She said she feels some disappointment that city government hasn’t done more to help small downtown businesses. She also wasn’t satisfied with last year’s holiday parking program, which only allowed free parking for two hours. Anyone who got ticketed for parking longer had to present a same-day store receipt to get the ticket forgiven.
“That’s not welcoming,” she said.
She does approve of the newly extending parking times downtown, and she said the transition from the old Holiday Shops event at the Whaling Museum to the broader Holiday Stroll has been a success.
“I am a positive person,” she said. “But if we don’t speak up about problems, they won’t improve.”
WOMEN IN THE LEAD
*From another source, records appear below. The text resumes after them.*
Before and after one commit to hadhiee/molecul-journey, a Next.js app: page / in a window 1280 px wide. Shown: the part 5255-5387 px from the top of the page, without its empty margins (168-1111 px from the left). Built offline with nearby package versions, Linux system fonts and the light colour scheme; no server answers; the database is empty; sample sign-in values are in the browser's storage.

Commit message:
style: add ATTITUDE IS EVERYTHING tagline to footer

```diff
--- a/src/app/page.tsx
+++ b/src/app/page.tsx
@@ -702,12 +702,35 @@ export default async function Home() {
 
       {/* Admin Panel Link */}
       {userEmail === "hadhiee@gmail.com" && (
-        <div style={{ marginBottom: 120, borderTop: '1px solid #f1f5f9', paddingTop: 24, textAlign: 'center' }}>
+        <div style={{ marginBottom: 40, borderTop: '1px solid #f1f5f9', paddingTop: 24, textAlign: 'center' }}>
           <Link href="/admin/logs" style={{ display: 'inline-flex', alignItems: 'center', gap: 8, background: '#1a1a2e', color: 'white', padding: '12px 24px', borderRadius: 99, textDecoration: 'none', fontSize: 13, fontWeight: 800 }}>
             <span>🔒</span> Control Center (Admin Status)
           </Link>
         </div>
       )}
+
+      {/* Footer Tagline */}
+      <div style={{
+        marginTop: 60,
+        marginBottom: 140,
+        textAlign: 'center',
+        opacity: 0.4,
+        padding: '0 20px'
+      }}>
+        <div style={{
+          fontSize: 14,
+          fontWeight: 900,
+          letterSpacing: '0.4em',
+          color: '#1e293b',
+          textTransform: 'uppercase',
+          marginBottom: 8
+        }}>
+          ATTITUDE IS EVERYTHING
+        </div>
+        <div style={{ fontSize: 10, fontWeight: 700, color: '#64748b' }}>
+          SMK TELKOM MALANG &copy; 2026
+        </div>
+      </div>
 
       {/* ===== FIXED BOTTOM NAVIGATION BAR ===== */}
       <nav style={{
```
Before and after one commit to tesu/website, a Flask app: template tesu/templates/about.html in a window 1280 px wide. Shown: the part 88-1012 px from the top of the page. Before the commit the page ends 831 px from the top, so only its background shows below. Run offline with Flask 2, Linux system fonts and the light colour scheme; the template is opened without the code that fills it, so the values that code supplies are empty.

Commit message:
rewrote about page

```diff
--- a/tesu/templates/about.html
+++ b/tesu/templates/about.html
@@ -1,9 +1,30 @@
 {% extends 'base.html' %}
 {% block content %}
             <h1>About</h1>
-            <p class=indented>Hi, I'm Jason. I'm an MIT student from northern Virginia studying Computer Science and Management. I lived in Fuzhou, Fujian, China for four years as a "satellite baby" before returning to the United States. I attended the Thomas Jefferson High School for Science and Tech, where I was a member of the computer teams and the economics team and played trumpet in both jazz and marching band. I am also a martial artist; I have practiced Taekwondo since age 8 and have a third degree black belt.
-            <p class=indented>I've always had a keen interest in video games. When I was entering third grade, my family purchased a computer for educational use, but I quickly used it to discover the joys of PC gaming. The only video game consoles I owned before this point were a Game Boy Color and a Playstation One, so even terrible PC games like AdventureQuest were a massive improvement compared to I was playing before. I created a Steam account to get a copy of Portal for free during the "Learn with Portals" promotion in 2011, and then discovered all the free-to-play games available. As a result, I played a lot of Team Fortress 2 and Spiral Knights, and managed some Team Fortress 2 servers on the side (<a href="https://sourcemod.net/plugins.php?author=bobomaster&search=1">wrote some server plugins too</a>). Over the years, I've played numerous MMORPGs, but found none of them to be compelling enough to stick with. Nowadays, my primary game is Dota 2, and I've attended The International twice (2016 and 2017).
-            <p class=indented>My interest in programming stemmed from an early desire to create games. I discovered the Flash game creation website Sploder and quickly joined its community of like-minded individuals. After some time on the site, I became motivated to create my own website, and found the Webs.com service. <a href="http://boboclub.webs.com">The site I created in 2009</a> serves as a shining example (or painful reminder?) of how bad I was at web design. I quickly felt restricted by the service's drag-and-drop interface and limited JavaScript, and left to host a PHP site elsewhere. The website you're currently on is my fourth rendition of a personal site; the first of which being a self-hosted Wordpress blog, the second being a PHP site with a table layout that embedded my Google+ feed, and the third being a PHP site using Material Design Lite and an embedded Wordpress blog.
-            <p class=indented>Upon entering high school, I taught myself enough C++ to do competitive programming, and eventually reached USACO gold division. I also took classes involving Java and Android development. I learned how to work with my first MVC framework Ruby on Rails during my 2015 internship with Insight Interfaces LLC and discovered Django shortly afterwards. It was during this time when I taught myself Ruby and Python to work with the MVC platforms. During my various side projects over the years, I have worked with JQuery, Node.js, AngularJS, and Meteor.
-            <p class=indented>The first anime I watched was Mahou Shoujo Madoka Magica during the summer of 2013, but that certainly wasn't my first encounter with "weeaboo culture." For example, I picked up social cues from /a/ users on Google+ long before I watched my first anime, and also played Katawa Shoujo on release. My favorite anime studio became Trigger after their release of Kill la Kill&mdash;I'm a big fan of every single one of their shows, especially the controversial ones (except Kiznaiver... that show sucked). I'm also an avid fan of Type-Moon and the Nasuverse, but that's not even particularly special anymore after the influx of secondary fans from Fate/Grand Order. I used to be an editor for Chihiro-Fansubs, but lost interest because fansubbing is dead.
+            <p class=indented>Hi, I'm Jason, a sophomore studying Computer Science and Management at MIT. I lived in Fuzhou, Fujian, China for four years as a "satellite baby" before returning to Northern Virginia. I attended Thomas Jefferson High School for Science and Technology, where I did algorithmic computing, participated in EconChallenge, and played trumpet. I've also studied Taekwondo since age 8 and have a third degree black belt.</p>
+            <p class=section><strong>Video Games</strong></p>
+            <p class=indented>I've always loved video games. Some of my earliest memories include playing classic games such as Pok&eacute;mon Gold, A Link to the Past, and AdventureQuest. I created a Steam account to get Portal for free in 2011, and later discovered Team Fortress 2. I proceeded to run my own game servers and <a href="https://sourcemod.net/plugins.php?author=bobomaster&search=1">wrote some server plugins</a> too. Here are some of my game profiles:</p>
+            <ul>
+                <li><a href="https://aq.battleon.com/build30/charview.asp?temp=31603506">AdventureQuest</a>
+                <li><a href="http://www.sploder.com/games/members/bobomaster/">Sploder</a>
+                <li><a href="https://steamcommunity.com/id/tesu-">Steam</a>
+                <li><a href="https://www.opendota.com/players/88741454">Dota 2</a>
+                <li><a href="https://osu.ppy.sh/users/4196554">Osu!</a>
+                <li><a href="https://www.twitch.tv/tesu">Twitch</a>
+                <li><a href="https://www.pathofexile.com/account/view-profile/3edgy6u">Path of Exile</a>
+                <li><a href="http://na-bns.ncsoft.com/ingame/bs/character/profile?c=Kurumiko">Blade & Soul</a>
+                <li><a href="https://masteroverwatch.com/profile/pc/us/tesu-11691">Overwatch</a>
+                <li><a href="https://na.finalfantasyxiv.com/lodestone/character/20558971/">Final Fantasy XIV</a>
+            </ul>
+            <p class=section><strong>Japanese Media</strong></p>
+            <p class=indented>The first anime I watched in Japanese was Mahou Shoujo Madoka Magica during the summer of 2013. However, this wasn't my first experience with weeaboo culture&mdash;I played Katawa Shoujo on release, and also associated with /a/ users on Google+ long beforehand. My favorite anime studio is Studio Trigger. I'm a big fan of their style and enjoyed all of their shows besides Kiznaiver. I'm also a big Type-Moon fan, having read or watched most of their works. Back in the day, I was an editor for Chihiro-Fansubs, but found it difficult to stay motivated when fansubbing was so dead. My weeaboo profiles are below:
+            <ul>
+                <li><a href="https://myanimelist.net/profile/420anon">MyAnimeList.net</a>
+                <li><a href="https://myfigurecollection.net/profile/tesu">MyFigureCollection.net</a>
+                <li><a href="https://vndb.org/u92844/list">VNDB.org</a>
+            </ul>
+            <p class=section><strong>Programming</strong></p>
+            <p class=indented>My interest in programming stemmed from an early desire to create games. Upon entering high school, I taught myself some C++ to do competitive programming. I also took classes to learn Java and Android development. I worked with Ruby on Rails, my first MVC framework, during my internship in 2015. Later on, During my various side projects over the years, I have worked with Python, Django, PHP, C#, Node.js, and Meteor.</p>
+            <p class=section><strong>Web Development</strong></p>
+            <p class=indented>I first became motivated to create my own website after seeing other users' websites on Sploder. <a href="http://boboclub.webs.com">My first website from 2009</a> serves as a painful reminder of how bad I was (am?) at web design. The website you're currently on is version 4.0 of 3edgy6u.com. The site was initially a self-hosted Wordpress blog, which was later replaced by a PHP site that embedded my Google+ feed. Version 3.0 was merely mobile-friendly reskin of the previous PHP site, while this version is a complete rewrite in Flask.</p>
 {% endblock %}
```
Leaders working together to do better is one of New Bedford’s biggest strengths, and women are in the vanguard of that effort, according to Margo Saulnier, creative strategist for the city. From the founding of AHA! Night 21 years ago to the consortium of 27 people implementing New Bedford’s arts and culture plan, “it is the female leadership who are generating that collaboration,” she said.
What follows is a small sample of survey responses from 25 of the women who make downtown click. Responses have been edited for length and clarity.
WHY NEW BEDFORD?
Abrah Zion, Miss Z Photography: I was born and raised in New Bedford. Downtown is a thriving hub. I wanted to be located in a central area and among other amazing business owners.
Cheryl Moniz, Arthur Moniz Gallery: Arthur (her husband, who died last year) and I were both born in New Bedford. We both loved the waterfront and New Bedford’s historical buildings and the rich history of downtown.
Cecelia Brito, Celia’s Boutique: I knew when I walked up and down Purchase Street, Union Street, etc., that I had to put “location” at the top of my to-do list. Location, location, location.
CHALLENGES YOU’VE FACED?
Lara Harrington, Boutique Fitness: Other people’s livelihoods are now dependent on our dedication to the growth of our business. This can be a challenge but also a motivator (and a wonderful thing to celebrate).
Jessica Coelho Arruda, Tia Maria’s European Cafe: Finding work-life balance, and figuring out how to finagle it all, has been a challenge. The first couple of years were the hardest, but as the business has grown, it has become easier to manage. I make it a priority to plan ahead, work efficiently and schedule time off.
Alison Wells, Alison Wells Fine Art Studio & Gallery: The biggest challenge for me is that in my career, I used to wear one hat: the artist’s hat. When I became a business owner, I suddenly had two hats to juggle, and it has been a challenge to balance them and not let one area suffer.
Elona Koka, Cafe Arpeggio: The amount of time the business requires, especially as a new owner, takes away from spending time with my family. I don’t really get to spend too much time with my daughter.
ON BEING A WOMAN IN BUSINESS
Caite Howland, The Beehive: I’m a mom, and making my own schedule is a great blessing. I get the chance to take some extra time while my kids are still young.
Val Kollars, New Bedford Tattoo Company: The tattoo industry is very male-dominated and very difficult for female tattoo artists. It’s what pushed me to have my own business.
Alison Wells, Alison Wells Fine Art Studio & Gallery: We often have to work harder to prove ourselves in gaining recognition and resources in the male-dominated art establishment. Having my own art business has helped me to carve out a role and niche for myself as a female artist of color. I have learned that being a business owner is about relationships and offering something more than the product itself, and this, in fact, is a unique strength women have.
Original story here.